*Problem details*. Tally the lines of these entries that include "from"; respond with only that tally.

Start of Materials provided

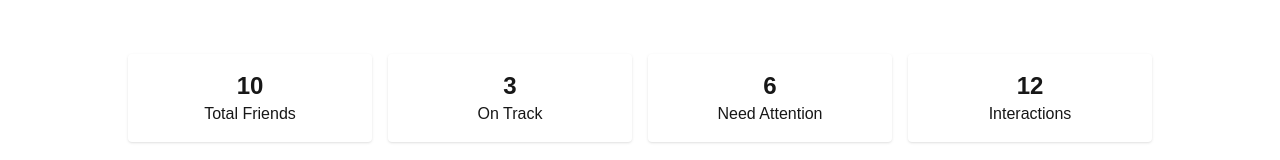
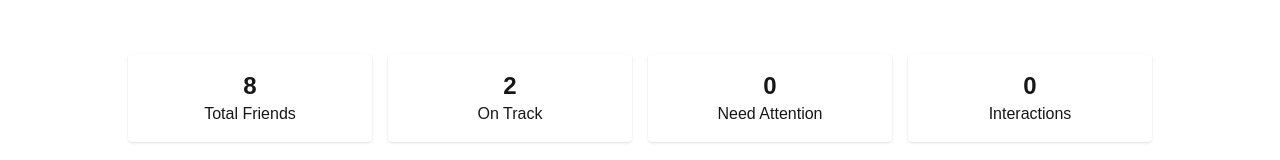
Before and after one commit to waliulnizu/keen-keeper, a Next.js app: page / in a window 1280 px wide. Shown: the part 259-419 px from the top of the page. Built offline with nearby package versions, Linux system fonts and the light colour scheme.

Commit message:
show dynamic data in summary

```diff
--- a/src/app/page.js
+++ b/src/app/page.js
@@ -10,7 +10,7 @@ export default function Home() {
     <div>
       <Navbar />
       <Banner />
-      <Summary />
+
       <Friends />
       <Footer />
 
--- a/src/components/Friends.jsx
+++ b/src/components/Friends.jsx
@@ -1,6 +1,7 @@
 "use client";
 
 import FriendCard from "./FriendCard";
+import Summary from "./Summary";
 import { useState, useEffect } from "react";
 import Loading from "./Loading";
 import friendsData from "@/data/friends.json";
@@ -11,12 +12,10 @@ const Friends = () => {
   const [loading, setLoading] = useState(true);
 
   useEffect(() => {
-
     setTimeout(() => {
       setFriends(friendsData);
       setLoading(false);
     }, 1000);
-
   }, []);
 
   if (loading) {
@@ -24,6 +23,12 @@ const Friends = () => {
   }
 
   return (
+    <div>
+
+      {/* ✅ Dynamic Summary */}
+      <Summary friends={friends} />
+
+      {/* Friends Grid */}
       <div className="grid grid-cols-1 md:grid-cols-2 lg:grid-cols-4 gap-4 max-w-6xl mx-auto mt-8">
 
         {
@@ -36,6 +41,8 @@ const Friends = () => {
         }
 
       </div>
+
+    </div>
   );
 };
 
--- a/src/components/Summary.jsx
+++ b/src/components/Summary.jsx
@@ -1,24 +1,45 @@
-const Summary = () => {
+const Summary = ({ friends = [] }) => {
+
+  const totalFriends = friends?.length ?? 0;
+
+  const onTrack = friends?.filter(f => f.status === "on-track").length ?? 0;
+
+  const needAttention = friends?.filter(f => f.status === "need-attention").length ?? 0;
+
+  const interactions = friends?.reduce((acc, f) => {
+    return acc + (f.interactions || 0);
+  }, 0) ?? 0;
+
+  const isEmpty = friends.length === 0;
+
   return (
     <div className="grid grid-cols-4 gap-4 max-w-5xl mx-auto">
 
       <div className="p-4 shadow rounded text-center">
-        <h1 className="text-2xl font-bold">10</h1>
+        <h1 className="text-2xl font-bold">
+          {isEmpty ? "-" : totalFriends}
+        </h1>
         <p>Total Friends</p>
       </div>
 
       <div className="p-4 shadow rounded text-center">
-        <h1 className="text-2xl font-bold">3</h1>
+        <h1 className="text-2xl font-bold">
+          {isEmpty ? "-" : onTrack}
+        </h1>
         <p>On Track</p>
       </div>
 
       <div className="p-4 shadow rounded text-center">
-        <h1 className="text-2xl font-bold">6</h1>
+        <h1 className="text-2xl font-bold">
+          {isEmpty ? "-" : needAttention}
+        </h1>
         <p>Need Attention</p>
       </div>
 
       <div className="p-4 shadow rounded text-center">
-        <h1 className="text-2xl font-bold">12</h1>
+        <h1 className="text-2xl font-bold">
+          {isEmpty ? "-" : interactions}
+        </h1>
         <p>Interactions</p>
       </div>
 
```
Lines whose indentation alone changed are shown as unchanged.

End of Materials provided

*Exercise output*. 6